> **Work request**: Look for "widgets" in the records and copy every line that has it.

> **Data excerpts**:
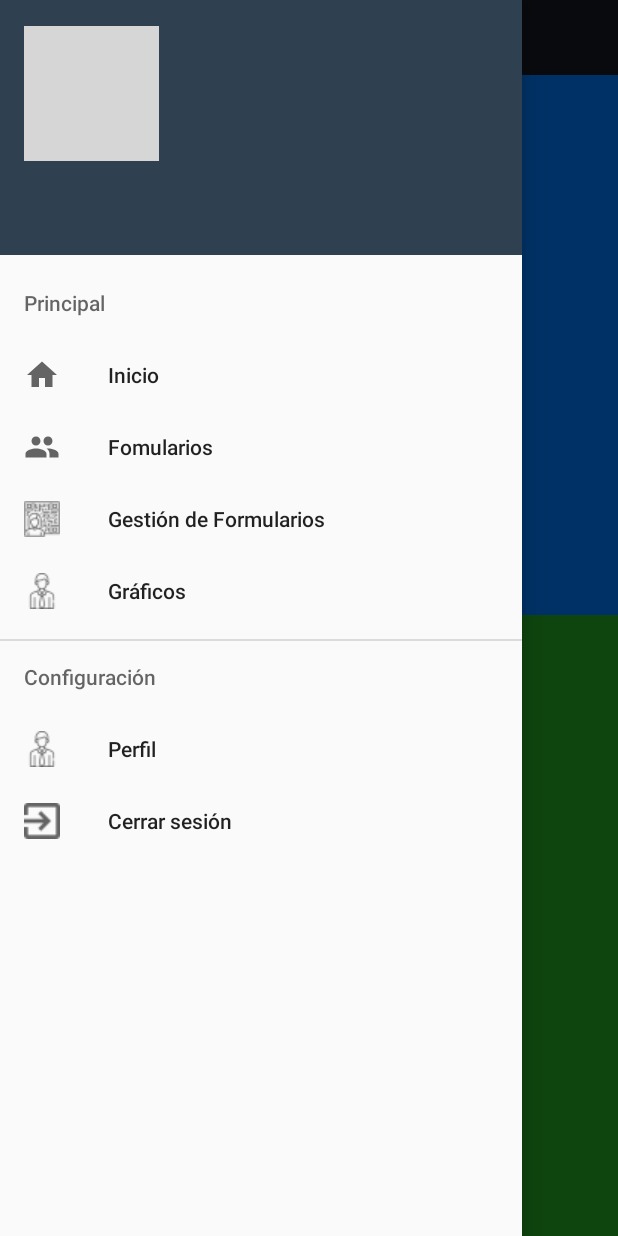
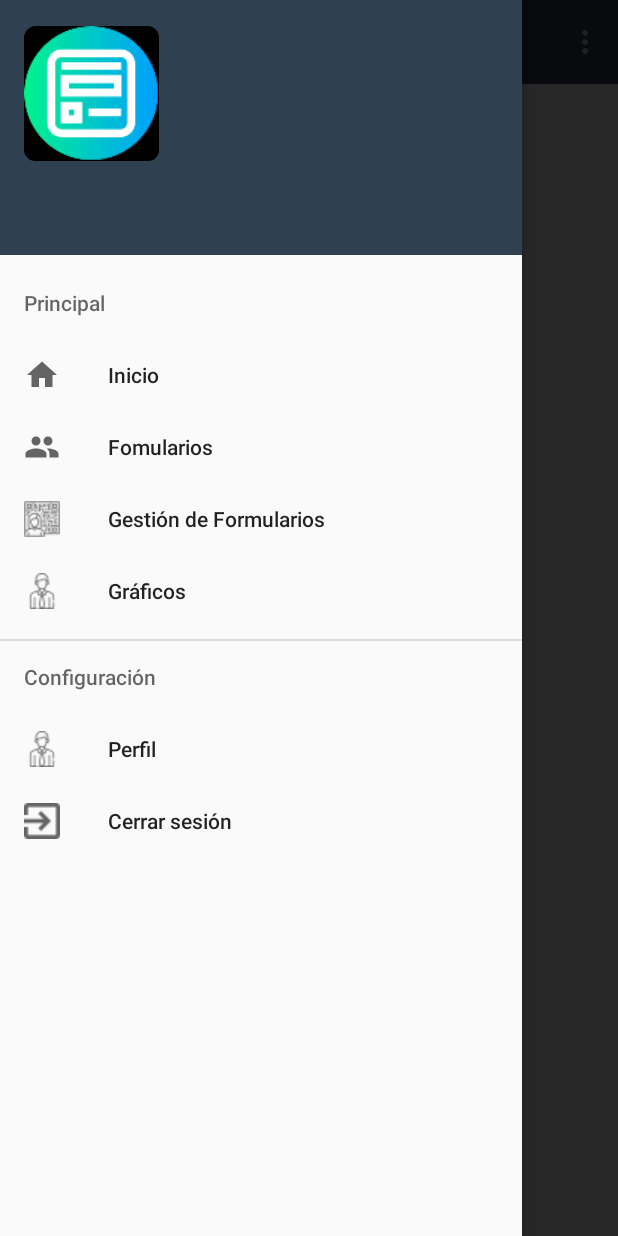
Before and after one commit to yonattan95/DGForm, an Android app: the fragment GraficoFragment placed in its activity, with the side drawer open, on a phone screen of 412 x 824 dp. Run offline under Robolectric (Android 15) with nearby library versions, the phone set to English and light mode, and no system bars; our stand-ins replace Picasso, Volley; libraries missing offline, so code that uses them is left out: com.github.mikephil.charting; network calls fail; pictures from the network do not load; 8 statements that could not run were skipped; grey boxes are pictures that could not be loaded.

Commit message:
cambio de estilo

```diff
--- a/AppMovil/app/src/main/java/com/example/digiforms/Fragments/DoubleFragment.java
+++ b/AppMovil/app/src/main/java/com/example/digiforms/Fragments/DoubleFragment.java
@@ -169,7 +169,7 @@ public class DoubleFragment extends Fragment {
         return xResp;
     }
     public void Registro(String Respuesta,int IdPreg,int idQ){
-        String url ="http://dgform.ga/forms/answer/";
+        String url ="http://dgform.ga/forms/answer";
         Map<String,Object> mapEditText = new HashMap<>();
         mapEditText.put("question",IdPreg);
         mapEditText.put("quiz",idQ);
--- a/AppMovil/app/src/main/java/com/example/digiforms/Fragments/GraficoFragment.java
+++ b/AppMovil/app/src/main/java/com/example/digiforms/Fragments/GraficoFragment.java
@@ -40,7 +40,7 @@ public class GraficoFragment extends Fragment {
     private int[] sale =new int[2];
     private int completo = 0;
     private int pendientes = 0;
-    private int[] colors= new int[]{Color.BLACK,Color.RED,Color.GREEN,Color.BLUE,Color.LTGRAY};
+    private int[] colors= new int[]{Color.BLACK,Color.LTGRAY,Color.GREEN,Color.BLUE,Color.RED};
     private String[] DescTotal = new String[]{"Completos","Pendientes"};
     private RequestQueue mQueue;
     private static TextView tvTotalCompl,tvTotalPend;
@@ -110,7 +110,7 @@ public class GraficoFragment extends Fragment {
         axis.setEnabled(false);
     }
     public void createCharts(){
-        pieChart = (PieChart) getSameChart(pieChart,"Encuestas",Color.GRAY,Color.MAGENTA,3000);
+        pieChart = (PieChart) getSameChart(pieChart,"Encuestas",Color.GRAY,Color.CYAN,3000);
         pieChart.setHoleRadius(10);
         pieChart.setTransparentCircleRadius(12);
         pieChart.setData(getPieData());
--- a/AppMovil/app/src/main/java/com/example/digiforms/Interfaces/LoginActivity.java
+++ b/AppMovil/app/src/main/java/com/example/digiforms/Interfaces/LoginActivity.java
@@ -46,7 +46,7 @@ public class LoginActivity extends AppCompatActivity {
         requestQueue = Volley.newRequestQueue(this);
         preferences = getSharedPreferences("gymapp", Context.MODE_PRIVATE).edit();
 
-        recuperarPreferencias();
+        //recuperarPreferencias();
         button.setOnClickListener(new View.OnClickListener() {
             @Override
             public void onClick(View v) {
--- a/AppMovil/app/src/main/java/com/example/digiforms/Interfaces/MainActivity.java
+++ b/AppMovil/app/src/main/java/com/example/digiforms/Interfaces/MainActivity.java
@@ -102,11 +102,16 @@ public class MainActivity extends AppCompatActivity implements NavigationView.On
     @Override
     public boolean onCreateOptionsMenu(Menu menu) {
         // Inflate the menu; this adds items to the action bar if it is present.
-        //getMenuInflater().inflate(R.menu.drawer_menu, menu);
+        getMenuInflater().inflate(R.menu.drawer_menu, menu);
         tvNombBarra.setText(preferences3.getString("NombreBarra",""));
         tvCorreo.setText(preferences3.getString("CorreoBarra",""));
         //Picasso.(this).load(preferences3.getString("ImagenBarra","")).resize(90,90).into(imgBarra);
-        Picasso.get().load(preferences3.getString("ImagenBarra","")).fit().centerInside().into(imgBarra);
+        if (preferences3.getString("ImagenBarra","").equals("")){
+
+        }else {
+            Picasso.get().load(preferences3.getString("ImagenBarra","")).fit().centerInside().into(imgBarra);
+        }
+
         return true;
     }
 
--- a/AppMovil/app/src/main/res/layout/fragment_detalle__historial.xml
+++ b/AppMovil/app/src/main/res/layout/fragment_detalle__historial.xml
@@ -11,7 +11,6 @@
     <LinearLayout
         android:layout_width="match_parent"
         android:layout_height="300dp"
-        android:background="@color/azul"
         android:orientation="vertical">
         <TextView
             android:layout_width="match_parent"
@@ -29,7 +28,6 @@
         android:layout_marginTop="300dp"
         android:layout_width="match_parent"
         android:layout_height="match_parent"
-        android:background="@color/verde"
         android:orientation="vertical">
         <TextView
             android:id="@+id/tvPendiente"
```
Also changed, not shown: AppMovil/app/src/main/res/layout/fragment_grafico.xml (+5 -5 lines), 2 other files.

==

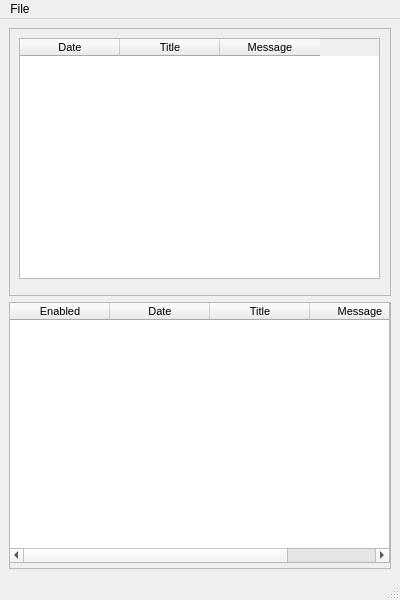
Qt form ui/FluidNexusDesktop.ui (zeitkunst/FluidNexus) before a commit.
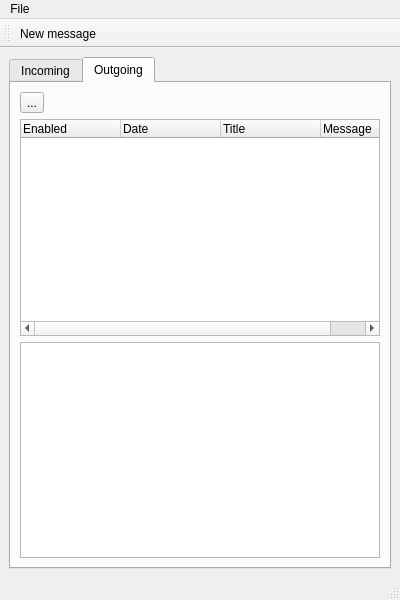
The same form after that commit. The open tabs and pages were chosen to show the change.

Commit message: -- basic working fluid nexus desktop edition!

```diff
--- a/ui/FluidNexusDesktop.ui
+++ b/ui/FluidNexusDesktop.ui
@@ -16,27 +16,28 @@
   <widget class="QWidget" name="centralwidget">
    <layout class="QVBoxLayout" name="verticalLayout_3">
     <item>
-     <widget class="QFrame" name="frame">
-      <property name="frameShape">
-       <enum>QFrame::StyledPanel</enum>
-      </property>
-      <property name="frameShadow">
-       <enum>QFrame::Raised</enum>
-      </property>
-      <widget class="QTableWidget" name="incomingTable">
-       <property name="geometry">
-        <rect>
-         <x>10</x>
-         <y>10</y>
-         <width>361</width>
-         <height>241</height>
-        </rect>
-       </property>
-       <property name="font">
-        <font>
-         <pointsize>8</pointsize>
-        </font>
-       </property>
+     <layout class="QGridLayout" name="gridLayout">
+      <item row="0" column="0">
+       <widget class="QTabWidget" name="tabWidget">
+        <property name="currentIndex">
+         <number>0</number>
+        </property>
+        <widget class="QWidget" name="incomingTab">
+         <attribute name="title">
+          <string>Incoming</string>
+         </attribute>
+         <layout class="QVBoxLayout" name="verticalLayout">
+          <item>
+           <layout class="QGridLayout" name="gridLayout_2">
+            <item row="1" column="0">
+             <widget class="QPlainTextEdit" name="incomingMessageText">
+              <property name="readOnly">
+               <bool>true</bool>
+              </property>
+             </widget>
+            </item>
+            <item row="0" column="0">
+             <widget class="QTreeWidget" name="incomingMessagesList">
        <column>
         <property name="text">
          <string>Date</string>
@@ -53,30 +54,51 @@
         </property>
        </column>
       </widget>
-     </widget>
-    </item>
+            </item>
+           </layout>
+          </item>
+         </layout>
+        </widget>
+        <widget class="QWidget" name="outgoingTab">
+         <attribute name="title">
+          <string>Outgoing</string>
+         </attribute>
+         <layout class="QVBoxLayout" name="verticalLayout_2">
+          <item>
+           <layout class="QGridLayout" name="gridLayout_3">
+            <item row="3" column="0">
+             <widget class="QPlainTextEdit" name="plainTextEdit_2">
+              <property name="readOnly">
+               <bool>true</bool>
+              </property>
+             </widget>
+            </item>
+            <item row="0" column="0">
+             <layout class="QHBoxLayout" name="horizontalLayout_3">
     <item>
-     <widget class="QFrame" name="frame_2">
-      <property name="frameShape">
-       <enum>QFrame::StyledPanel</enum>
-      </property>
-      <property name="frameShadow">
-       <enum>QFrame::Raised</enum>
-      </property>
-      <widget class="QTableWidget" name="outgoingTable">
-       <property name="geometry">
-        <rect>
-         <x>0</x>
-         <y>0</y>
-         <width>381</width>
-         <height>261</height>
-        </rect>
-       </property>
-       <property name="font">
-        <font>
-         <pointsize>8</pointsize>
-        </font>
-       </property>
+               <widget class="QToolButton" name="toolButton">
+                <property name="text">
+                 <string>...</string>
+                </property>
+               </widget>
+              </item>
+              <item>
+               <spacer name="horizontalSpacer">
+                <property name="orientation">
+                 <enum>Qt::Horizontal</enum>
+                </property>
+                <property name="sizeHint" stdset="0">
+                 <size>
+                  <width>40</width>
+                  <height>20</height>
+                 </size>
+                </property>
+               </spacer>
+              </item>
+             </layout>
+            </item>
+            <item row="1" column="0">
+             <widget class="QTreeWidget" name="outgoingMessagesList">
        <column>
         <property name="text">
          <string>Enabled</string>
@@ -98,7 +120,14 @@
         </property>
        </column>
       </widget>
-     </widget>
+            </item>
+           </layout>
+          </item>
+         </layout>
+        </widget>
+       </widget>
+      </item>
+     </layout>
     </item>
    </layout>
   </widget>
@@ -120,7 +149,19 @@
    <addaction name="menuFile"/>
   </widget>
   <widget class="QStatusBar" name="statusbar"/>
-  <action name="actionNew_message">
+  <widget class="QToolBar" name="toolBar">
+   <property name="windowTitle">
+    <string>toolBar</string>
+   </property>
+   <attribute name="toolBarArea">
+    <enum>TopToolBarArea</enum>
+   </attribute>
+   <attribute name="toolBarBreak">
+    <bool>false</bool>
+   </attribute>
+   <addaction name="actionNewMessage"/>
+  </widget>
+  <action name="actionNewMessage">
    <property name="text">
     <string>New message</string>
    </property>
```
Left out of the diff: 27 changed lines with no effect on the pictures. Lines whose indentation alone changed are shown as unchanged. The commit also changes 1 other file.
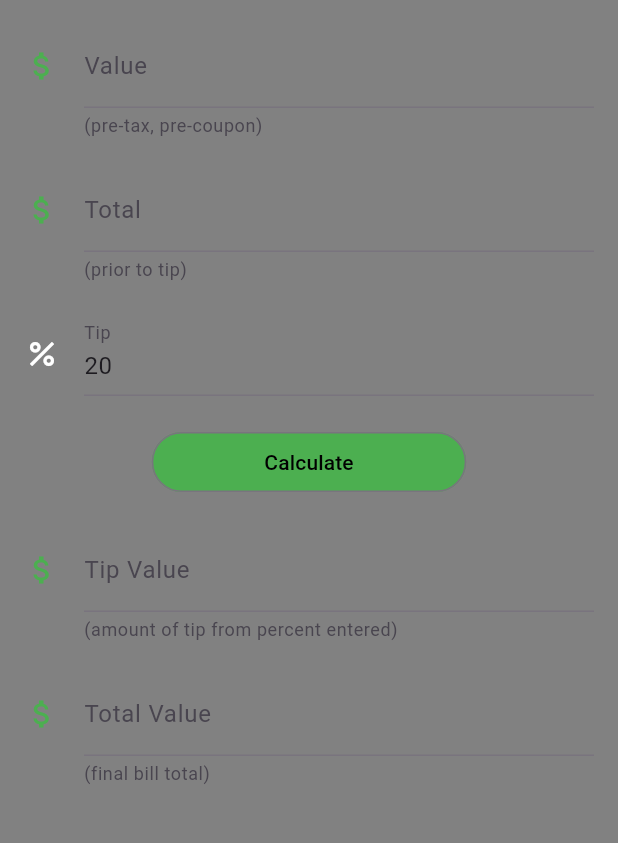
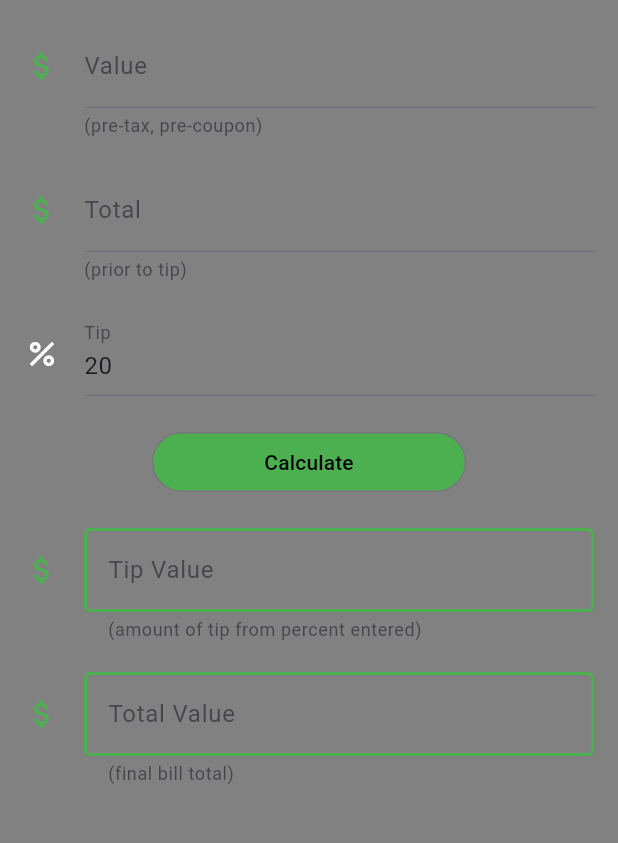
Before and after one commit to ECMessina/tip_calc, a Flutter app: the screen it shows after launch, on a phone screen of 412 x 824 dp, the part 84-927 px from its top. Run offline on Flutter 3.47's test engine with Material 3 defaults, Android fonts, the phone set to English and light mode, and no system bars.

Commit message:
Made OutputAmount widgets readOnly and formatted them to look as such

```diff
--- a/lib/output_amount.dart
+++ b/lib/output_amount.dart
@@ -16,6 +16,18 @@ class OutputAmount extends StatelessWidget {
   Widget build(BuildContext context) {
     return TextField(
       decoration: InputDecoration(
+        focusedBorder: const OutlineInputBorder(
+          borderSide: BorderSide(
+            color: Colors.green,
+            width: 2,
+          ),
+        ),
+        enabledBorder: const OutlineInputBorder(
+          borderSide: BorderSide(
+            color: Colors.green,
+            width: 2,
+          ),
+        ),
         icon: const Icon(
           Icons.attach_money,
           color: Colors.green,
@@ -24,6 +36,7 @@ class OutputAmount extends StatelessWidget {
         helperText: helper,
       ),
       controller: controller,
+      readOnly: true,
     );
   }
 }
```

* * *

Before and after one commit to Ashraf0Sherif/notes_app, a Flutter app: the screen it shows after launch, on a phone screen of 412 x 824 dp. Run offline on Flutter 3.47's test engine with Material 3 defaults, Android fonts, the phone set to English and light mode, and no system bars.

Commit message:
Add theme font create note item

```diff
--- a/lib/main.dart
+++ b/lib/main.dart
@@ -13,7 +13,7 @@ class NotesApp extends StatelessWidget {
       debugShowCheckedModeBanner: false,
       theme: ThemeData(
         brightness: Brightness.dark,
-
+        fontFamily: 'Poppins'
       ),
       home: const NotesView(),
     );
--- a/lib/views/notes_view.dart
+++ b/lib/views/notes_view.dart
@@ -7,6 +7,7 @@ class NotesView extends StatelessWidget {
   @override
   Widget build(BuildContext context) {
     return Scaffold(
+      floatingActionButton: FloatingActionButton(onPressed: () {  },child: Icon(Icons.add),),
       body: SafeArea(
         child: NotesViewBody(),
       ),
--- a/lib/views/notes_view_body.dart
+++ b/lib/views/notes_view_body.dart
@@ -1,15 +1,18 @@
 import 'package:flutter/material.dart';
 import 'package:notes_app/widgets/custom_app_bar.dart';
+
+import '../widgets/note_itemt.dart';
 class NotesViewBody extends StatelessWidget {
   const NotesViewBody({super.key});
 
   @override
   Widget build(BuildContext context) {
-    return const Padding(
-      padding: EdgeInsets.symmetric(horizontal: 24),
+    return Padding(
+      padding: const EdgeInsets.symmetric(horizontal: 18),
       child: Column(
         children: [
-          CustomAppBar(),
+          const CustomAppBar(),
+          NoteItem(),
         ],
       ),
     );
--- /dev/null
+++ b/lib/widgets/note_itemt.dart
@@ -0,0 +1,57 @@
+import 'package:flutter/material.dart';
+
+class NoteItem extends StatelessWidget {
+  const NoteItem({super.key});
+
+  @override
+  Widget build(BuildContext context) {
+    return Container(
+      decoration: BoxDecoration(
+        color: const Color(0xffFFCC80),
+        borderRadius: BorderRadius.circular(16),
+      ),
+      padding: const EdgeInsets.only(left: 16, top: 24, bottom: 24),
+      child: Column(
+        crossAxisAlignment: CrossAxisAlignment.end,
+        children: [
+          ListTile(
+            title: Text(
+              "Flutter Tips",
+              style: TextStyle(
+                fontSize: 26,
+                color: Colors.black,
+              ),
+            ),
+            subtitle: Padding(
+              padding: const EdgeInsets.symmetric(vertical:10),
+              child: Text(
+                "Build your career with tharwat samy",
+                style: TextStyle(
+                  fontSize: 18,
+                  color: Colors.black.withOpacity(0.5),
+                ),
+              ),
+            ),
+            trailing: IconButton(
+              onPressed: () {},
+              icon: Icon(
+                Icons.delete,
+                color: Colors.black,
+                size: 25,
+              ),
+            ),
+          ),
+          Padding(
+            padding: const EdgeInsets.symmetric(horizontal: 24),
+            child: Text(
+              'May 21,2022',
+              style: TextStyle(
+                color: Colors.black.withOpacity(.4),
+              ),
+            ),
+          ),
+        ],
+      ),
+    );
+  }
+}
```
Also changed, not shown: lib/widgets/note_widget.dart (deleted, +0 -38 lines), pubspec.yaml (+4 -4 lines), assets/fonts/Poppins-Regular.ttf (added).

> **Exercise output**:
Made OutputAmount widgets readOnly and formatted them to look as such
 import 'package:notes_app/widgets/custom_app_bar.dart';
+import '../widgets/note_itemt.dart';
+++ b/lib/widgets/note_itemt.dart
Also changed, not shown: lib/widgets/note_widget.dart (deleted, +0 -38 lines), pubspec.yaml (+4 -4 lines), assets/fonts/Poppins-Regular.ttf (added).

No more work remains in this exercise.